While its definition is malleable and open for debate, the “American Dream” remains a standard by which many people gauge perceived success and failure in various segments of our society—even in U.S. territories. The business world is no exception, as successful entrepreneurship and business management are regarded as prime drivers of upward mobility, economic progress and financial reward.
Unfortunately, an increasing number of influential people in the business world believe that the current corporate tax rate in the United States is hampering the ability of companies to effectively and productively operate in the country. With tax rates ranging from 15 percent to 39 percent, the country has one of the highest corporate tax rates in the world. On the other hand, thanks to tax breaks and a variety of legal financial maneuvers, the average corporation ends up paying even less than the minimum tax rate.
Nevertheless, with tax rates at their current levels and competition increasing in many lucrative business sectors, there is a growing tendency for corporations to move their money offshore, where it is treated very differently by the U.S. tax code. There are two key advantages to doing so. The first is that taxes paid overseas may be deducted from taxes to be paid to the Internal Revenue Service. For example, if a corporation is to be taxed at a rate of 20 percent, but has already paid taxes under a 10 percent rate elsewhere, it can apply that 10 percent to its U.S. tax return — thus paying a rate of 10 percent in the United States, as well.
The second advantage of setting up a subsidiary overseas is that U.S. corporations may hold off on paying taxes on foreign income through the deferral process. By recording profits as overseas profits under the control of a foreign subsidiary, a corporation is not liable for taxes on those profits until it decides to return them to the control of the parent company.
Escaping tax liability
One result of these tax practices is that there is considerable wealth being held overseas, protected from taxation. And although estimates vary, there seems to be broad agreement that the dollar amount can be measured in the trillions.
Many of these overseas tax havens are located in the Caribbean. In Bermuda, the Cayman Islands and the British Virgin Islands, for example, subsidiaries of U.S. corporations reported profits in 2010 that dwarfed the gross domestic product of those countries. Bermuda had a GDP of $6 billion that year, compared to $94 billion in profits reported by U.S. corporate subsidiaries.
While these practices have raised the ire of many groups that argue the American Dream is on the decline in the United States and call for alterations to the federal corporate tax code, the fact remains that these practices are legal and offer great incentives for companies to take risks and expand. If you have questions about how the corporate tax code applies to your business, contact a knowledgeable corporate law attorney today.

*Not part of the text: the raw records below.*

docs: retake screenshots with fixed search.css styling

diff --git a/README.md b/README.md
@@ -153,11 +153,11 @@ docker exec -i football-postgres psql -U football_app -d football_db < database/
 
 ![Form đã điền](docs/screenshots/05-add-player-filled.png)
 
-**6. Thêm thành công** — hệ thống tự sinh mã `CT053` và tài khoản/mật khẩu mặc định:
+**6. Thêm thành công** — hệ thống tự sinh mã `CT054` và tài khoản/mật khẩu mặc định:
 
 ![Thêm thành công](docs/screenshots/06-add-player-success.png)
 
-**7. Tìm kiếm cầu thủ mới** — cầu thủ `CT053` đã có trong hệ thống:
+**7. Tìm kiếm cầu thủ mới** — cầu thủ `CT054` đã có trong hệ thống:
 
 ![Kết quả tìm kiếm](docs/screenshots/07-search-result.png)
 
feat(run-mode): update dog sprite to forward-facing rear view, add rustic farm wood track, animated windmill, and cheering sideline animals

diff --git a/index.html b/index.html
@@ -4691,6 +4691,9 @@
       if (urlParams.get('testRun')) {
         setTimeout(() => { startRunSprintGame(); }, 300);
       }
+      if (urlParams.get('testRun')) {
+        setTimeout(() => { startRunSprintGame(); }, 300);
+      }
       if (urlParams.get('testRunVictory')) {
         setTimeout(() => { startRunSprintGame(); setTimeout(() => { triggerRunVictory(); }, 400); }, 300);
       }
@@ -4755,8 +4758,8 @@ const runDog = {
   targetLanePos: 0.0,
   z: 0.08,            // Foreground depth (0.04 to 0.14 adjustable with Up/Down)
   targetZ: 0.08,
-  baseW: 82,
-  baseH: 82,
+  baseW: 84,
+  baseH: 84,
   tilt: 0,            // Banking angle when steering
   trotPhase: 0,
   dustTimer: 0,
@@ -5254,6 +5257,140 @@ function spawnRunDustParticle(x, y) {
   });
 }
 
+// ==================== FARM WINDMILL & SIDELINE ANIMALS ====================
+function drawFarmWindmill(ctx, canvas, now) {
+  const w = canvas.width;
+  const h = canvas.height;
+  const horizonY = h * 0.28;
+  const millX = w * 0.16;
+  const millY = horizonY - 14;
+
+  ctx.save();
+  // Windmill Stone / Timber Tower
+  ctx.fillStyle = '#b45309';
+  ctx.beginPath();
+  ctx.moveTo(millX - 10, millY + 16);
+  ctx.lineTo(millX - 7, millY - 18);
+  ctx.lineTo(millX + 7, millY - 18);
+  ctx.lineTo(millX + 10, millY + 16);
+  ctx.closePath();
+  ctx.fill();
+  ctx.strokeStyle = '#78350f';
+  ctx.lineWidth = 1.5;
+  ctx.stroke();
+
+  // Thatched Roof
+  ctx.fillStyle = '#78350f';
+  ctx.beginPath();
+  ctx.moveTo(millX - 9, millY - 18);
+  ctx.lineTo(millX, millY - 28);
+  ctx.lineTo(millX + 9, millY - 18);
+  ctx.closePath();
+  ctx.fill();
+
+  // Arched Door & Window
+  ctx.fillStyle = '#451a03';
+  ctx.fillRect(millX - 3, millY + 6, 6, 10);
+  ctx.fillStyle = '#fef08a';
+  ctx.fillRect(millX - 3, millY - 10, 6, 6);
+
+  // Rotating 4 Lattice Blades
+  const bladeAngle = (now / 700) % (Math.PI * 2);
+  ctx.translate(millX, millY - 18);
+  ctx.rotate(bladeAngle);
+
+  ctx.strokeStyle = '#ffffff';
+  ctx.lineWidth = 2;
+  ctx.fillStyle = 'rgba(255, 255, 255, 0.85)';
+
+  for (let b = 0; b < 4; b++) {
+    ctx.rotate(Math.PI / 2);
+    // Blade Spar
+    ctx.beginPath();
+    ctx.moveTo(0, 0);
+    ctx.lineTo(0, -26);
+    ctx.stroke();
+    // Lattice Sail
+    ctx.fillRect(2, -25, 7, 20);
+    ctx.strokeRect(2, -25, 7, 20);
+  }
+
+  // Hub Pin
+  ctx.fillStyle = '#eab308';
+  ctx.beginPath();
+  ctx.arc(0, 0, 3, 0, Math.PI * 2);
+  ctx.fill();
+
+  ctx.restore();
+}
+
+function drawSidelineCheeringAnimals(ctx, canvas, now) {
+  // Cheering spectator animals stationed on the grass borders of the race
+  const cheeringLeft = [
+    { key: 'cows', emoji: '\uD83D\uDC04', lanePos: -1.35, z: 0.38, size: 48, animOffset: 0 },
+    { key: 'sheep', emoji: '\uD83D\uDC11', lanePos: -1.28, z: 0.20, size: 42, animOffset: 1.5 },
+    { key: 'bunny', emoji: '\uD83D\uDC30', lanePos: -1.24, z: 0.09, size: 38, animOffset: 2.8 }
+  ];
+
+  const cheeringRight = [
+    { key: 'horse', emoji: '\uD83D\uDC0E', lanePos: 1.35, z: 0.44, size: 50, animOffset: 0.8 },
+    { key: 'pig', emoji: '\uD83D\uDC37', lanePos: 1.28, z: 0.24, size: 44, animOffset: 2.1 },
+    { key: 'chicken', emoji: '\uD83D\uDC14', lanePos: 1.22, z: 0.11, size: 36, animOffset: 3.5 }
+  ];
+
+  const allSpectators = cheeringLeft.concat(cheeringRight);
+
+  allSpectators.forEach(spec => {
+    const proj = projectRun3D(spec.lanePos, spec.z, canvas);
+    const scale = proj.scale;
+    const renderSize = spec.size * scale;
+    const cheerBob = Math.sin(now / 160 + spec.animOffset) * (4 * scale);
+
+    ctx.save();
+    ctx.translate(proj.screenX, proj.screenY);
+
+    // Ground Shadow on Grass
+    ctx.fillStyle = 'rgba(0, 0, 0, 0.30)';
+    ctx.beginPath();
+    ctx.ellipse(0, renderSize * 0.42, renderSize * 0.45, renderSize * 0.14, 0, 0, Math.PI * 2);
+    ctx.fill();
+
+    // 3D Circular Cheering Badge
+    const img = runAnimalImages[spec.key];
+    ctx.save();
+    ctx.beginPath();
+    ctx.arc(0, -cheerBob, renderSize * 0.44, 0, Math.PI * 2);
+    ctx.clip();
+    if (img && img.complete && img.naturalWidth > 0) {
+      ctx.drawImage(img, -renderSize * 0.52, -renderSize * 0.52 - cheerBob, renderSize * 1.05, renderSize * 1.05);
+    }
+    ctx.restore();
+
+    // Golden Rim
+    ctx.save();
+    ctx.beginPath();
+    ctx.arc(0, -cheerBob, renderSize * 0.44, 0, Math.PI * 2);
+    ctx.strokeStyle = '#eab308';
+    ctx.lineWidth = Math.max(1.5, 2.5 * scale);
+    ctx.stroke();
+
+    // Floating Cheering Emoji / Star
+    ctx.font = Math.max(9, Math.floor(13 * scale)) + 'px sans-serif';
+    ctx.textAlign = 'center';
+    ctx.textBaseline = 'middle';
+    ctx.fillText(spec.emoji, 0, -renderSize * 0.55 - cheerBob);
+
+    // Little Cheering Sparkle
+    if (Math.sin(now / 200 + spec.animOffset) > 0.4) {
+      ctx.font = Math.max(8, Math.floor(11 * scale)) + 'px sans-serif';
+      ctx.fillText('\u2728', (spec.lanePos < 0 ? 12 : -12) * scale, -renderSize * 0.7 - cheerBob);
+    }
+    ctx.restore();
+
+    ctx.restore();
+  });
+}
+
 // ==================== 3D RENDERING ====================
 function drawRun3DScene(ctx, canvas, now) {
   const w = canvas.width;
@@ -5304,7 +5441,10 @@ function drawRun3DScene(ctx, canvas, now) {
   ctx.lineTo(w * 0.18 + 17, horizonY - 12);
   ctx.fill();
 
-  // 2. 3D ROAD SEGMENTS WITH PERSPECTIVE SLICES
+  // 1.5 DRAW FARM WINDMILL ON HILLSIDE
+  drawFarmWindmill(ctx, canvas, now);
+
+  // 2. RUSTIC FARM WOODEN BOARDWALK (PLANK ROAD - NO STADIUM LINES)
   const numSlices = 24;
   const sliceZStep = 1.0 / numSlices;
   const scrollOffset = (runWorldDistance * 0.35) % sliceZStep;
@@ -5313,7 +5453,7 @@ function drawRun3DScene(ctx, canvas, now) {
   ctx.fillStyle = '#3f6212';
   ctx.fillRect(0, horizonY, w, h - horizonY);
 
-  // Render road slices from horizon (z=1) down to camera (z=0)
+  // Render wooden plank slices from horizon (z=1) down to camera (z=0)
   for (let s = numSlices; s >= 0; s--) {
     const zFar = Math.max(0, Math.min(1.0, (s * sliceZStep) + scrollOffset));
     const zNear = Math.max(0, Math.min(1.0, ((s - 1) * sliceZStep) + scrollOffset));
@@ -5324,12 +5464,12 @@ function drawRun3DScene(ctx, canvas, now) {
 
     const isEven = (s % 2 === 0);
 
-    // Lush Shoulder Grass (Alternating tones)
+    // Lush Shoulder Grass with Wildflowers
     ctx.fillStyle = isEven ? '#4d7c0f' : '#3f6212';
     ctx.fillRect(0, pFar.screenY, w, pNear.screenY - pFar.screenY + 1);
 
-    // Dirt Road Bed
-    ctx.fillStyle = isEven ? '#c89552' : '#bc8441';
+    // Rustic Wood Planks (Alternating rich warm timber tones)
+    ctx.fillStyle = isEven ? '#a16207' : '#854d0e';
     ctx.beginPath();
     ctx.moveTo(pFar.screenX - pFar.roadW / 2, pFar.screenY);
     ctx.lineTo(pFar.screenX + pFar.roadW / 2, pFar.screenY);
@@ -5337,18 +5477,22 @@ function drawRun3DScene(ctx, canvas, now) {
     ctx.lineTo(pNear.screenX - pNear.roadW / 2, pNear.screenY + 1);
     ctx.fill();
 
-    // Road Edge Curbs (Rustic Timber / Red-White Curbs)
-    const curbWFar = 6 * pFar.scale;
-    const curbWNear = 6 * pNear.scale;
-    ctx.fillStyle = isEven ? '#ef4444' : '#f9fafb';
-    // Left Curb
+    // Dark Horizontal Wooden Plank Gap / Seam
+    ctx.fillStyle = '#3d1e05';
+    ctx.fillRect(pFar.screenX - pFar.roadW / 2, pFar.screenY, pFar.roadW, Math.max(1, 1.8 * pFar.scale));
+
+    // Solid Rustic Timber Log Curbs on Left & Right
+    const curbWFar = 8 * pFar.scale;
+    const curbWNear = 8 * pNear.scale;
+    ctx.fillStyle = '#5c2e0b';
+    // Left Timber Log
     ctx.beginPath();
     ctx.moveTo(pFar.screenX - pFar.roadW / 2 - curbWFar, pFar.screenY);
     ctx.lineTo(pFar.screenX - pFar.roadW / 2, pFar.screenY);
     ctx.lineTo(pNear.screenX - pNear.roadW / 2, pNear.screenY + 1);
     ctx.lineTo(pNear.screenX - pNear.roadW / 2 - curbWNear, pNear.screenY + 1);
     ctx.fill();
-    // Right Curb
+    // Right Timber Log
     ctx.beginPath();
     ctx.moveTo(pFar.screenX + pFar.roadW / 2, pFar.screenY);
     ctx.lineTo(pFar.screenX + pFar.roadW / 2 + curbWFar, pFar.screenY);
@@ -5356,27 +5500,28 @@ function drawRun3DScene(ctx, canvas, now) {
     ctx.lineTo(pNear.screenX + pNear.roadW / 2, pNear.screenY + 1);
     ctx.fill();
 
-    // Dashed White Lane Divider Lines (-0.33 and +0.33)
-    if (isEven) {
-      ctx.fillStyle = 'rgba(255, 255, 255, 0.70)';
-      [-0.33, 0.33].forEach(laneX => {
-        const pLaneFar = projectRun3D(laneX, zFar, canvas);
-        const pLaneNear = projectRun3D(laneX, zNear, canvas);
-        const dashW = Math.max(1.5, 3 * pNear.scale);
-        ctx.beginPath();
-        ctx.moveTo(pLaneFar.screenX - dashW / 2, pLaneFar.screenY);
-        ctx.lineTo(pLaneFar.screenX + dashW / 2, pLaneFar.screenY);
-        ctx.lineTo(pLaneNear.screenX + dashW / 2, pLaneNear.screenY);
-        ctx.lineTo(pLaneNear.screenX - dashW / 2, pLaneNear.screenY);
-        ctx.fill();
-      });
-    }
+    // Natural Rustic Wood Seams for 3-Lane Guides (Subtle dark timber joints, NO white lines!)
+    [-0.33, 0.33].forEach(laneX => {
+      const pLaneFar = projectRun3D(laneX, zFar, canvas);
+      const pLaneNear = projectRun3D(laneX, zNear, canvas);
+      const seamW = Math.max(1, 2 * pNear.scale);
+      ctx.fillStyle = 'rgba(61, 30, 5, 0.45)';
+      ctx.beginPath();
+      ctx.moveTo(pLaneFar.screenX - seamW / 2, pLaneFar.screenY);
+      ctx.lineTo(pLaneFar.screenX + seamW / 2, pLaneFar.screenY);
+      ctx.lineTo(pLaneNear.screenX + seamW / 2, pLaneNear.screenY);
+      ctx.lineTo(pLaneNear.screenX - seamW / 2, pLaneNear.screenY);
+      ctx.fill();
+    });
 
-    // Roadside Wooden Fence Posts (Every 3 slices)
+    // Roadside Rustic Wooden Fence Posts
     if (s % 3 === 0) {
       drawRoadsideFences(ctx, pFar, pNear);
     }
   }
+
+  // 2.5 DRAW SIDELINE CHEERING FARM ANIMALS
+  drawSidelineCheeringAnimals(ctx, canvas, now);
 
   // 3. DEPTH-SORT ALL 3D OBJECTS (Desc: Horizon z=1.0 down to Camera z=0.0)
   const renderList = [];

BoltNagi is a well-established and widely respected business law firm serving corporations and partnerships throughout the U.S. Virgin Islands.